EdD (Doctor of Education)


Educational Leadership

Date of Award


Committee Chair or Co-Chairs

Pamela Scott

Committee Members

William Flora, Virginia Foley, Richard Griffin


The purpose of this research study was to explore the symptoms of compassion fatigue as experienced by teachers in grades 9-12 during the COVID-19 pandemic. While the research on the effects of compassion fatigue on educators is relatively sparse, the literature regarding compassion fatigue, secondary traumatic stress, and vicarious trauma in other helping professions revealed a 12-symptom framework.

Data collection strategies included individual virtual interviews and field notes. Analysis of data occurred in four phases: (a) analyzing transcripts and identifying themes, (b) categorization of data under the 12 symptoms of compassion fatigue, (c) building the explanation in narrative form, and (d) re-examination of the data. The triangulation of data protected the credibility of the analysis through multiple interview sources and member checking.
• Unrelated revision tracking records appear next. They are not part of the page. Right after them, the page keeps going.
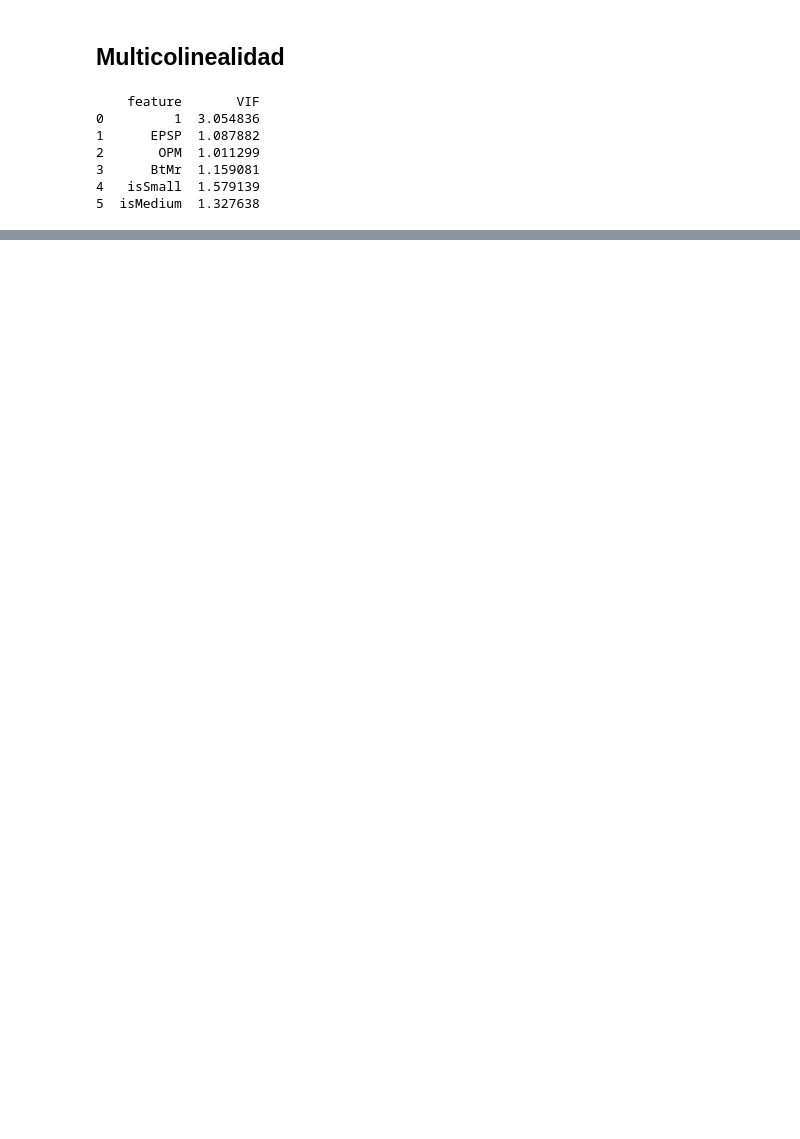
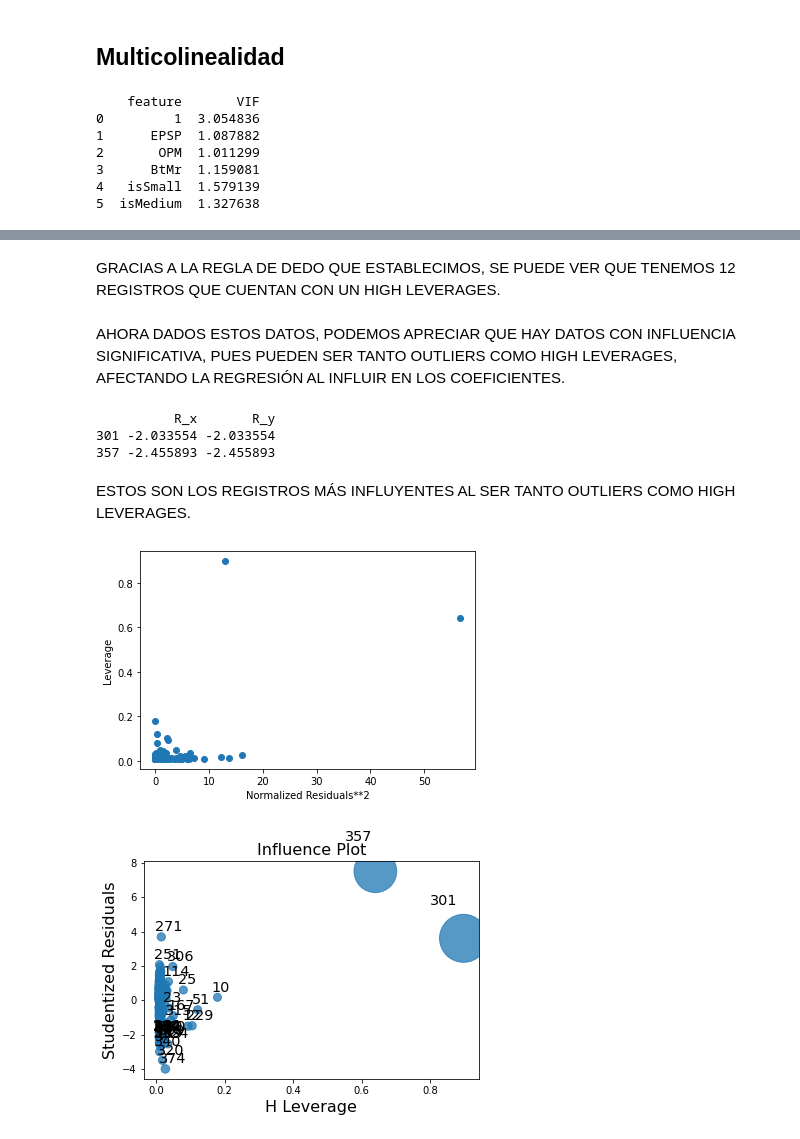
Before and after one commit to A01705746/TC3007C_Estadistica, a Jupyter notebook: Entregable 1/Preprocesamiento_y_análisis_de_datos_multivariados.ipynb, the cells around one changed output, grey strips where cells are left out. Drawn from its saved outputs; the diff is of its cells as text; code cells hidden in the pictures; blank space fills up the shorter version.

```diff
--- a/Entregable 1/Preprocesamiento_y_análisis_de_datos_multivariados.ipynb
+++ b/Entregable 1/Preprocesamiento_y_análisis_de_datos_multivariados.ipynb
@@ -591,0 +606,7 @@ print(vif_data)
+# %%
+# Concatenación con la variable dependiente y (R)
+from statsmodels.formula.api import ols
+
+y_dep = pd.concat([ym.R, inf_sum], axis = 1)
+y_dep =y_dep.rename(columns={'hat_diag': 'leverage'})
+y_dep.head()
@@ -591,0 +745,36 @@ print(vif_data)
+# %% [markdown]
+GRACIAS A LA REGLA DE DEDO QUE ESTABLECIMOS, SE PUEDE VER QUE TENEMOS 12 REGISTROS QUE CUENTAN CON UN HIGH LEVERAGES.
+# %% [markdown]
+AHORA DADOS ESTOS DATOS, PODEMOS APRECIAR QUE HAY DATOS CON INFLUENCIA SIGNIFICATIVA, PUES PUEDEN SER TANTO OUTLIERS COMO HIGH LEVERAGES, AFECTANDO LA REGRESIÓN AL INFLUIR EN LOS COEFICIENTES.
+# %%
+# Valores que son outliers y high leverage
+outlier = pd.DataFrame((y_dep.R[abs(r) > 2]))
+leverage= pd.DataFrame((y_dep.R[abs(l) > ((2*5)+2)/343]))
+
+Influential=pd.merge(outlier,leverage, left_index=True, right_index=True)
+print(Influential)
+# %% [output]
+          R_x       R_y
+301 -2.033554 -2.033554
+357 -2.455893 -2.455893
+# %% [markdown]
+ESTOS SON LOS REGISTROS MÁS INFLUYENTES AL SER TANTO OUTLIERS COMO HIGH LEVERAGES.
+# %%
+# Se usa el cuadrado de los residuos para facilitar la visualización
+
+from statsmodels.graphics.regressionplots import *
+#plot_leverage_resid2(lm)
+#plt.show()
+
+plt.scatter(y_dep.student_resid ** 2, y_dep.leverage)
+#for i, state in enumerate(ym.R):
+#  plt.annotate(state, [(y_dep.student_resid ** 2)[i],  y_dep.leverage[i]])
+plt.xlabel("Normalized Residuals**2")
+plt.ylabel("Leverage")
+plt.show()
+
+influence_plot(model)
+plt.show()
+# %% [output]
+[figure, added]
+[figure, added]
```
Also changed, not shown: parts of 116 cells of this notebook.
The results revealed that the physical, emotional, professional, and personal experiences described in the teacher interviews exemplified the 12 established symptoms of compassion fatigue. The results suggested that concern for student experiences during the pandemic combined with other contributing factors to manifest a variety of individual symptoms in participants. The most common contributing factors for participants included concerns for the physical and emotional health and wellbeing of students, student academic issues, feelings of being overwhelmed/overloaded at work, and anger and frustration with the school administration and the school system. The themes that emerged from the data analysis indicate that the most common manifested symptoms include lack of sleep, stress and anxiety, thoughts of leaving the teaching profession, and disconnection from family and friends.

Document Type

Dissertation - unrestricted


Copyright by the authors.